A World Full of Violence
We live in an increasingly violent world. In fact, violence is so prevalent in our lives that we’re largely desenitized to it. Everyone wants what they want and lacks compunction about the viciousness with which they go after it. Sometimes it seems like you take your life in your hands just making a trip to the grocery store in your car.
There are so many ways to be violent. And most of our violent behavior is not physical. Sometimes, the violence is in our words: hateful, spiteful, heart-crushing words. And it can be in our actions, too, even subtle, hurtful actions that aren’t clearly physically violent. Exploiting one another, crossing major boundaries, taking advantage – all of these things are forms of violence. And while many times this violence is in the open, sometimes it’s covert. (See also: Aggression and Covert-Aggression and In Sheep’s Clothing.) But whatever the case, violence in one form or another has been the destroyer of relationships and families. And it’s become the destroyer of communities and societies, too.
This increasingly violent world of ours is no accident. For decades, we’ve “enabled” it in many ways. Now, let me be clear, the world is no stranger to violence. What’s new is how pervasive and irrational we’ve let it become, in all its forms. We’ve become far too used to it. And many times, we unwittingly contribute to it.
Mindfully Navigating the Minefield
Some days it seems like everything is fight. You have to fight for someone on the other end of the phone to even hear you, let alone help you solve the problem you called about. You might find yourself fighting for respect at work or within your relationship. All of this is exhausting. And, more than likely, a big part of you laments the reality. That begs the question of what, if anything, there is to do about the situation.

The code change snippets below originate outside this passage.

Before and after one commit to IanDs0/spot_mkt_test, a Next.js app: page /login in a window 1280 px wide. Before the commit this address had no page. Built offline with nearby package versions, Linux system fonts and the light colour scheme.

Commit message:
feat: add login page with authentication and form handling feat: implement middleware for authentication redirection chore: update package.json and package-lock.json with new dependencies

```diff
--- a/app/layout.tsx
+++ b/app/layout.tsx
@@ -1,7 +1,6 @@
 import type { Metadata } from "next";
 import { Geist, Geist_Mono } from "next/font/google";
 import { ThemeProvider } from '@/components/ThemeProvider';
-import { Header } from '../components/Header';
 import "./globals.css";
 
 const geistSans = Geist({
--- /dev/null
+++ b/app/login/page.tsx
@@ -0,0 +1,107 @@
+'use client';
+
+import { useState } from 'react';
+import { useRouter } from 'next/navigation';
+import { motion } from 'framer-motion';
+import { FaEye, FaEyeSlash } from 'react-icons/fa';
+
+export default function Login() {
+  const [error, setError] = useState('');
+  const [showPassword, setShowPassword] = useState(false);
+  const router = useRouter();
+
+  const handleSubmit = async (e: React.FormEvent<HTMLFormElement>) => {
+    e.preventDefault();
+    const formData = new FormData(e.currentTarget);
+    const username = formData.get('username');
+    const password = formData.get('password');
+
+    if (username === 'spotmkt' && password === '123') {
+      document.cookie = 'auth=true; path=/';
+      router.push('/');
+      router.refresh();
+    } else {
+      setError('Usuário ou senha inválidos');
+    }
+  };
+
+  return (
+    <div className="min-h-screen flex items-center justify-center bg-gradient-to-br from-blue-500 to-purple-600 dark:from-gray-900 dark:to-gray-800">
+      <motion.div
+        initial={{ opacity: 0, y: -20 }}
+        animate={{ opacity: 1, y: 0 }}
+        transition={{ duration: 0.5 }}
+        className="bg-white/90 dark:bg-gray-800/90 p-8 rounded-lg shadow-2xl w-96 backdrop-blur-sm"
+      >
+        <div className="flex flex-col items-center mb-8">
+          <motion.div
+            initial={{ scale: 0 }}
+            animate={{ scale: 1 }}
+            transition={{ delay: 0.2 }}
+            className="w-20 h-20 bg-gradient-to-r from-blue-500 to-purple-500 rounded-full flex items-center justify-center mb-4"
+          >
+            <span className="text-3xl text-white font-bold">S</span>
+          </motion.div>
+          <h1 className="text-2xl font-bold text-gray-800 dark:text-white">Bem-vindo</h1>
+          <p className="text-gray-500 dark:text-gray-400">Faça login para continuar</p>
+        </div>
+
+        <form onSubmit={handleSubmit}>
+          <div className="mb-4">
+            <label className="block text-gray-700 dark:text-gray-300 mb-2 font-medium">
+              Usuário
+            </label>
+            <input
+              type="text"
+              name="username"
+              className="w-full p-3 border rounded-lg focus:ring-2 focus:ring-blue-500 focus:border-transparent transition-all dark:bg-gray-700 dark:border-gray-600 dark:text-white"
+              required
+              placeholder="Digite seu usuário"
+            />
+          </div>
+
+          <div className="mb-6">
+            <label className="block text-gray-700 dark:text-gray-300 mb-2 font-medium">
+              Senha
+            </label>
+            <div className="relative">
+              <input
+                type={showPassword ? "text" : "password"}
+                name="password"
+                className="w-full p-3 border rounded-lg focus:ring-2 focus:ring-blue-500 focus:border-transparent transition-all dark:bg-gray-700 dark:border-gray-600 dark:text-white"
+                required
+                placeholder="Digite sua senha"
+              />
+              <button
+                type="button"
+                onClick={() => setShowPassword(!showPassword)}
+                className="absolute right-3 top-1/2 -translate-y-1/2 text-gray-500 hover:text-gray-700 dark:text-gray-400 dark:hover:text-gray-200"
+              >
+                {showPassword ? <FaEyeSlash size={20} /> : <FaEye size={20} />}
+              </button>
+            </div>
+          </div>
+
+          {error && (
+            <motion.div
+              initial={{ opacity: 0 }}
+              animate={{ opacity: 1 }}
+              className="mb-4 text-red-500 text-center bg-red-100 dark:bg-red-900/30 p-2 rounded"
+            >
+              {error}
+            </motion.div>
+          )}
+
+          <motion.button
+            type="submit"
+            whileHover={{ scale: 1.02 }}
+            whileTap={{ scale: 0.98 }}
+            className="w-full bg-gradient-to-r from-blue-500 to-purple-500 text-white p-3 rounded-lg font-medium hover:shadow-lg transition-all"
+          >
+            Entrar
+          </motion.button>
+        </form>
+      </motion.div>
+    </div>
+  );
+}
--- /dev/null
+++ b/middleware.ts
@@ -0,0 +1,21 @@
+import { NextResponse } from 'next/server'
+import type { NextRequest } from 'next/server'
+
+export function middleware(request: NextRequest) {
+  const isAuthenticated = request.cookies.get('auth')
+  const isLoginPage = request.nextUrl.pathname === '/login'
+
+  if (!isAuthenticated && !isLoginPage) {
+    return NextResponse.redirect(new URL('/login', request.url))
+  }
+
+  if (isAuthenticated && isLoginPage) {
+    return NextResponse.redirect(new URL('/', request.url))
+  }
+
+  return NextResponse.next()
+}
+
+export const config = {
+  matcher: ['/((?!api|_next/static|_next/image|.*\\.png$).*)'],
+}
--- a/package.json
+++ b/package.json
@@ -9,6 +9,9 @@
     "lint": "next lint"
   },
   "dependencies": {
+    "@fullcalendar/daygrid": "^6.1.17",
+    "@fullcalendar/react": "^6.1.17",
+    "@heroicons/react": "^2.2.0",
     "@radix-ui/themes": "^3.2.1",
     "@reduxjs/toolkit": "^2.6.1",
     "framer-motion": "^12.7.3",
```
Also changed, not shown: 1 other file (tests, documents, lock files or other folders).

We all have the power to make this a less violent world. How? By being one less violent person in the world. And how do we do that? By facing and dealing with the conflicts raging in our own hearts and taking the loving course. And by loving course, I don’t mean being a doormat. Taking the loving course in life begins with understanding and committing to healthy self-love. Standing firm on principle and nonviolent self-advocacy is the heart of assertiveness.
Assertive, loving folks aren’t afraid to call one another out on senseless violence. When it comes to confronting toxic behavior, it’s not so much the what we say or do as it is the how we say or do it. That’s the heart of what I call “benign confrontation.”
The Role of Character
The only remedy for an increasingly violent world is character. Laws and rules can’t save us (see: Can We Legislate Character?.) They can’t accomplish what has traditionally been the role of proper character formation. Character, as I define it, is akin to a psychological immune system. It helps us navigate our troubled, often violent world without adding to problems. And that’s precisely why I felt compelled to write Essentials for the Journey. History has provided us with proven principles for making our lives and the world less problematic. And those nearly forgotten principles are what the book is all about.